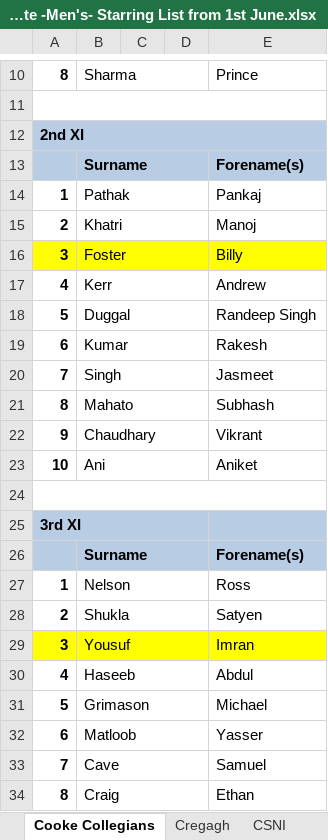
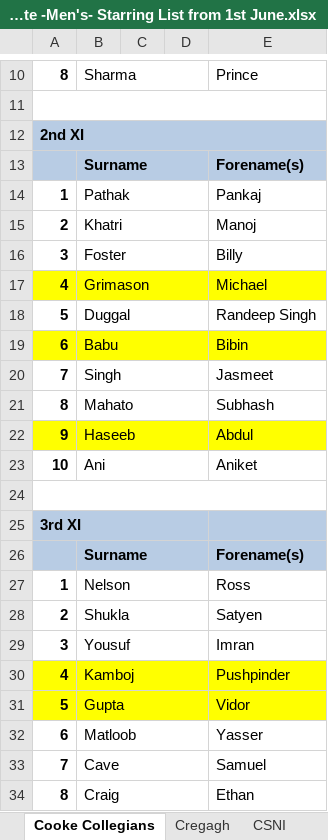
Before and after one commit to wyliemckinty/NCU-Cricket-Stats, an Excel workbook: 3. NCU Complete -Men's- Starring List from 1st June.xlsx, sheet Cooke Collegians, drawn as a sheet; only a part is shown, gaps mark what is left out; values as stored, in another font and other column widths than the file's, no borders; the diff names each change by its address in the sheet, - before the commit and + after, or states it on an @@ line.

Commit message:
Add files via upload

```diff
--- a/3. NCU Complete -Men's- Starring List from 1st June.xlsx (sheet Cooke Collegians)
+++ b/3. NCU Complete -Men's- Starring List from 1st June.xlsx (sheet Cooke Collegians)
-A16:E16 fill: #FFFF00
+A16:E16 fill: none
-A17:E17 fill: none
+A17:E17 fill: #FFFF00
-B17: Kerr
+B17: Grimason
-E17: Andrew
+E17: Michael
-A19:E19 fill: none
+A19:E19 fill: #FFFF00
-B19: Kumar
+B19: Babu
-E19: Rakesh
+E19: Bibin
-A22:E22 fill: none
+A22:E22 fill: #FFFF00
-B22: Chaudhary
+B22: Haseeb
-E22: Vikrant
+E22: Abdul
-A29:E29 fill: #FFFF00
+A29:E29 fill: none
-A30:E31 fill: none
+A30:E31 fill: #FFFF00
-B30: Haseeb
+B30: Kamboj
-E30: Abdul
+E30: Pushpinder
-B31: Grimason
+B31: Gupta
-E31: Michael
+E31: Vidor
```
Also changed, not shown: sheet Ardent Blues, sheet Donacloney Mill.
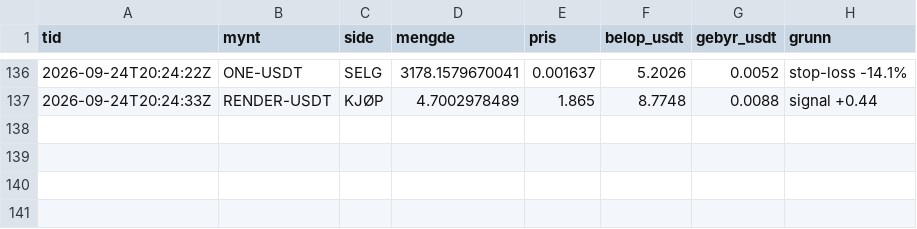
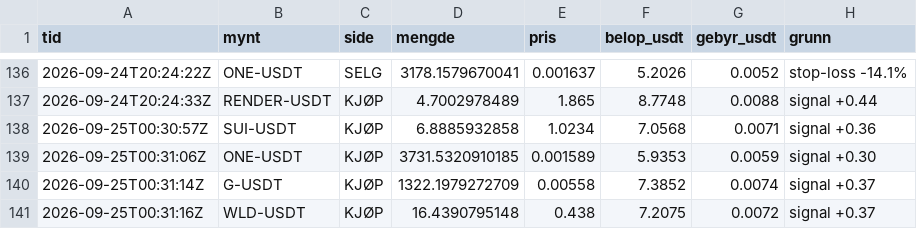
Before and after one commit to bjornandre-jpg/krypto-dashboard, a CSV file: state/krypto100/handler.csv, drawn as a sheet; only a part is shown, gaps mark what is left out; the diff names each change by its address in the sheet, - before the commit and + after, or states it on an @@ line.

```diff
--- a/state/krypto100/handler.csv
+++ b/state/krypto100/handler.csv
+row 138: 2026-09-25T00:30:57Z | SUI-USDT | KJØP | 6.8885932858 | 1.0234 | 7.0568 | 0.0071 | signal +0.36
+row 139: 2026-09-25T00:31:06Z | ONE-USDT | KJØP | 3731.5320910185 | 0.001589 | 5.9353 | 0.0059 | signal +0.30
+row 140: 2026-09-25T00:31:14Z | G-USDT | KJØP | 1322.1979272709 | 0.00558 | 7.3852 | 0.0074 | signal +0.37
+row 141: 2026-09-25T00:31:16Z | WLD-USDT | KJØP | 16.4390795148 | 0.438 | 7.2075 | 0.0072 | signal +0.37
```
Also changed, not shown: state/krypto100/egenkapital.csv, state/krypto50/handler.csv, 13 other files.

--

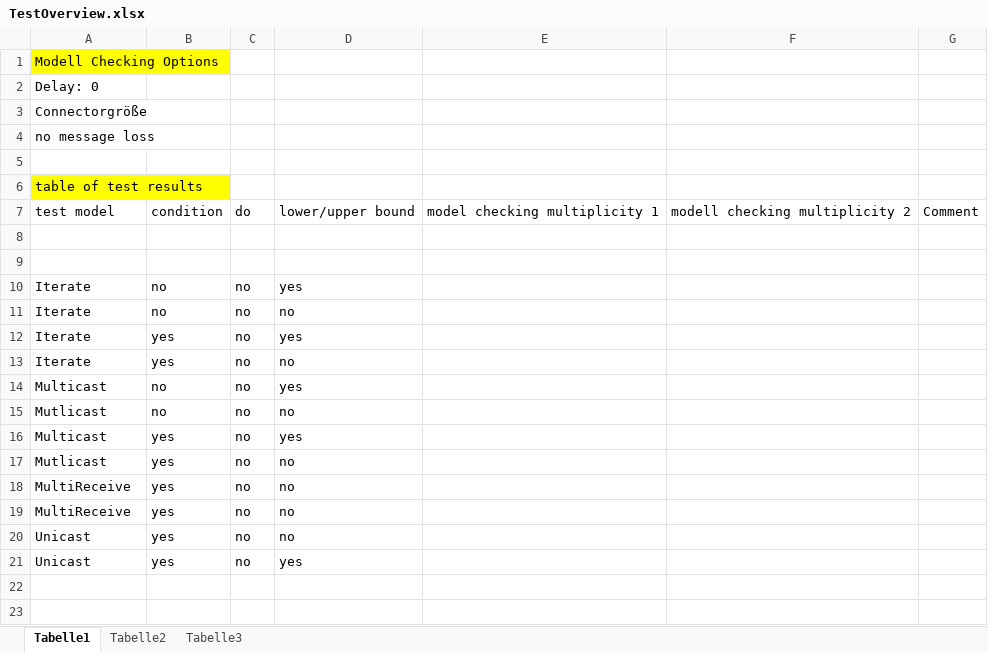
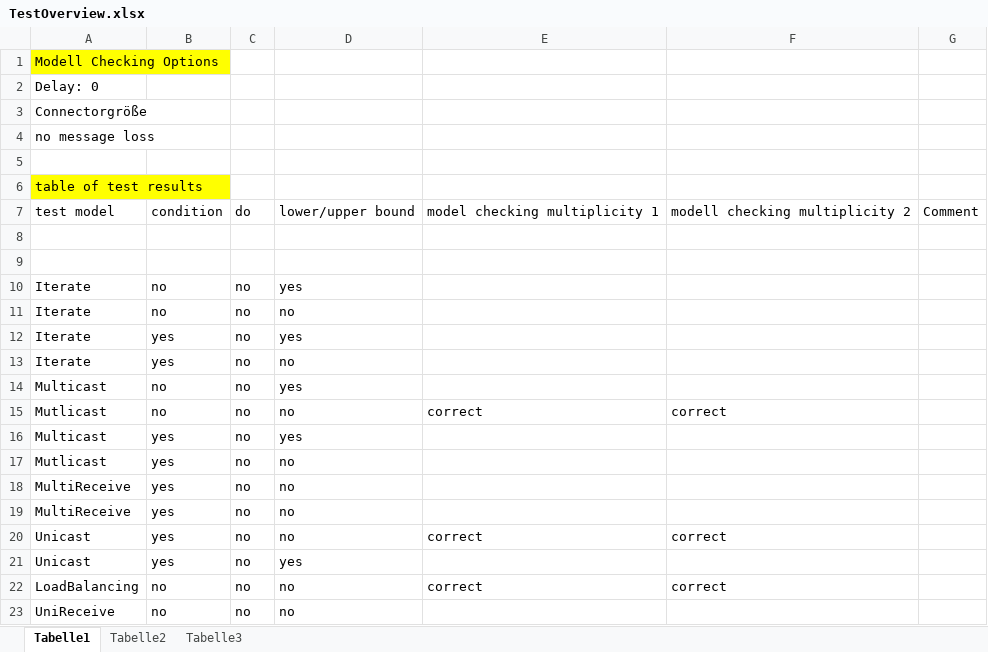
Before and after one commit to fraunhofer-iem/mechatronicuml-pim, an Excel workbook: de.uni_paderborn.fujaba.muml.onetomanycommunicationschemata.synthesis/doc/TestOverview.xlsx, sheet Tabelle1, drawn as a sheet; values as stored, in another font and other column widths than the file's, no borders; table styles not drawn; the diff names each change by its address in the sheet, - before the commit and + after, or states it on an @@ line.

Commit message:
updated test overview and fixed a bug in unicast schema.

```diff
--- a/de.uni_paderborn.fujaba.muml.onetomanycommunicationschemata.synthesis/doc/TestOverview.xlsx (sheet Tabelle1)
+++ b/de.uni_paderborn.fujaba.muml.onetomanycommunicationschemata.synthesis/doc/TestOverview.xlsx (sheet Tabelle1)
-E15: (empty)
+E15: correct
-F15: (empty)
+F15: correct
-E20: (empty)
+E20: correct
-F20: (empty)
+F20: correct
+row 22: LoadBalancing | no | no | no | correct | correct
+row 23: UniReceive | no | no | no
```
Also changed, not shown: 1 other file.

> **WHAT THE TASK REQUIRES**
A count is needed of the lines above that hold the word "fill"; give that count and no other text.

> **ANSWER AREA**
12